Westmed is creating a Wellness Center, which it hopes to open by the end of 2020. “It will be a programmatic approach,” Kesh says. “A patient will come to our center, meet with an intake coordinator who does an assessment that includes diet, exercise, and lifestyle, and try to focus on the four big problem areas,” which she lists as stress, nutrition, movement, and sleep. “We will match the patient to what can address that need, whether it’s acupuncture, stress management, or a sleep specialist.”
The key to the program, she says, is that it works in collaboration with Westmed’s providers. “We are not telling patients to stop taking their antihypertensive meds. We are looking for ways to supplement the approach if their conditions cannot be adequately controlled with medication,” Kesh explains. “A 15-minute office visit is not enough time to get into the nitty-gritty of diet. That conversation takes time if you want to do it right. And that holistic approach is something you don’t see often but that a lot of patients are looking for.”
“Some patients are looking for a more ‘natural’ approach to their health.”
—Dr. Minerva Santos, CareMount Medical
Physicians at other practices are embracing integrated medicine, as well.
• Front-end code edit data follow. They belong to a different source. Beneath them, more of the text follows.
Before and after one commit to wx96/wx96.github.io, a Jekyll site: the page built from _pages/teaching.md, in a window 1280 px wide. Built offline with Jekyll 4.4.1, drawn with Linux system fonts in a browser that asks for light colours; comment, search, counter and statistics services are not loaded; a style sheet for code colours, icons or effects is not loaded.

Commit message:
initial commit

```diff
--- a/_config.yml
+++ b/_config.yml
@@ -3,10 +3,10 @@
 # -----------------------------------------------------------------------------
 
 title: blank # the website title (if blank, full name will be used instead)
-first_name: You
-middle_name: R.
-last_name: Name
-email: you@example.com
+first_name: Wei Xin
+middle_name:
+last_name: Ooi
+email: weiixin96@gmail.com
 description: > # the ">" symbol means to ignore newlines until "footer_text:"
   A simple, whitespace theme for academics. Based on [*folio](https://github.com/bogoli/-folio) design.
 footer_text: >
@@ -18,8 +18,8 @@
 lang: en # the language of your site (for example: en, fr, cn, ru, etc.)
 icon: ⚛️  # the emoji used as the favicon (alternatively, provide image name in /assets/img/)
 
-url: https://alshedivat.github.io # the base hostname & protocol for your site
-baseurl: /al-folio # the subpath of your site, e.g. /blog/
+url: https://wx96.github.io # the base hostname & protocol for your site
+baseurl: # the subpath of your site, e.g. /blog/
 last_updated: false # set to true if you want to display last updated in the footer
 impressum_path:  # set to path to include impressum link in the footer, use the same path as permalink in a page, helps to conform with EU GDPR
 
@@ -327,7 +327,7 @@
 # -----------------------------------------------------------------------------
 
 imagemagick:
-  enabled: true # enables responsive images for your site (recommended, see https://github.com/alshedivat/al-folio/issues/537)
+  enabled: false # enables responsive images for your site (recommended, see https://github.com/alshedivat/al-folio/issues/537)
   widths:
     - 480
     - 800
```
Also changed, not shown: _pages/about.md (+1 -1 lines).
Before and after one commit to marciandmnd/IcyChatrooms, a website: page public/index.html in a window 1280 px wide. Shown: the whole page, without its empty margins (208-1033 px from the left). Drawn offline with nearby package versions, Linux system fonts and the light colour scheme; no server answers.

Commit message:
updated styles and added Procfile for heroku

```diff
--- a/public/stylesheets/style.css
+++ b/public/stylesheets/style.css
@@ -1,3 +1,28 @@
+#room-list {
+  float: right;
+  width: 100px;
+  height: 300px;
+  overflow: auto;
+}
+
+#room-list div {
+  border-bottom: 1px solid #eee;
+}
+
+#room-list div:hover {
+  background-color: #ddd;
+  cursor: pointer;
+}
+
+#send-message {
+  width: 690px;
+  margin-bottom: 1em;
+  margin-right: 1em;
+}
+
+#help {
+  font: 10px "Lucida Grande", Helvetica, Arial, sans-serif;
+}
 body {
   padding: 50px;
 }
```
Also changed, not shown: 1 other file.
Dr. Stephen Thorp, a pain medicine specialist affiliated with Sleepy Hollow’s Northwell Phelps Hospital, prefers the term “functional medicine” — therapies that get at the root cause of pain. He asks his patients about their diets, exercise, and sleep habits, among other things, to “try to empower people to take care of their own health,” he says. “Education is the number-one thing.” He refers patients to the appropriate source — nutritionist, sleep specialist, physical therapist. The hospital has advanced physical therapy tools, too, including a pool equipped with bicycles for aqua-therapy. “I talk about the pros and cons of all these things,” says Thorpe, “then I let them decide what is best for them. Medicine is as much an art as it is a science, and what’s right for one person is not necessarily right for another. I tell them: ‘This may or may not serve you; that’s why we need to keep exploring.’”
At CareMount Medical, internal medicine physician Dr. Minerva Santos specializes in integrative medicine at the practice’s Jefferson Valley office. She offers herbal and homeopathic therapies, stresses the importance of meditation, and advises patients about daily supplements. She also refers patients to acupuncture, energy medicine, and reiki practitioners in the area. “The driving force, I believe, is the opting out of prescribed medications,” she says. “Patients feel overmedicated, suffering side effects, and the cost for medications can be prohibitive for some. Some patients are looking for a more ‘natural’ approach to their health.”
She and others like her believe that as more research studies support anecdotal evidence for these alternative therapies, more patients and doctors will take them seriously. “I believe this is a trend that is here to stay,” she says.
Freelance writer David Levine is a frequent contributor to 914INC.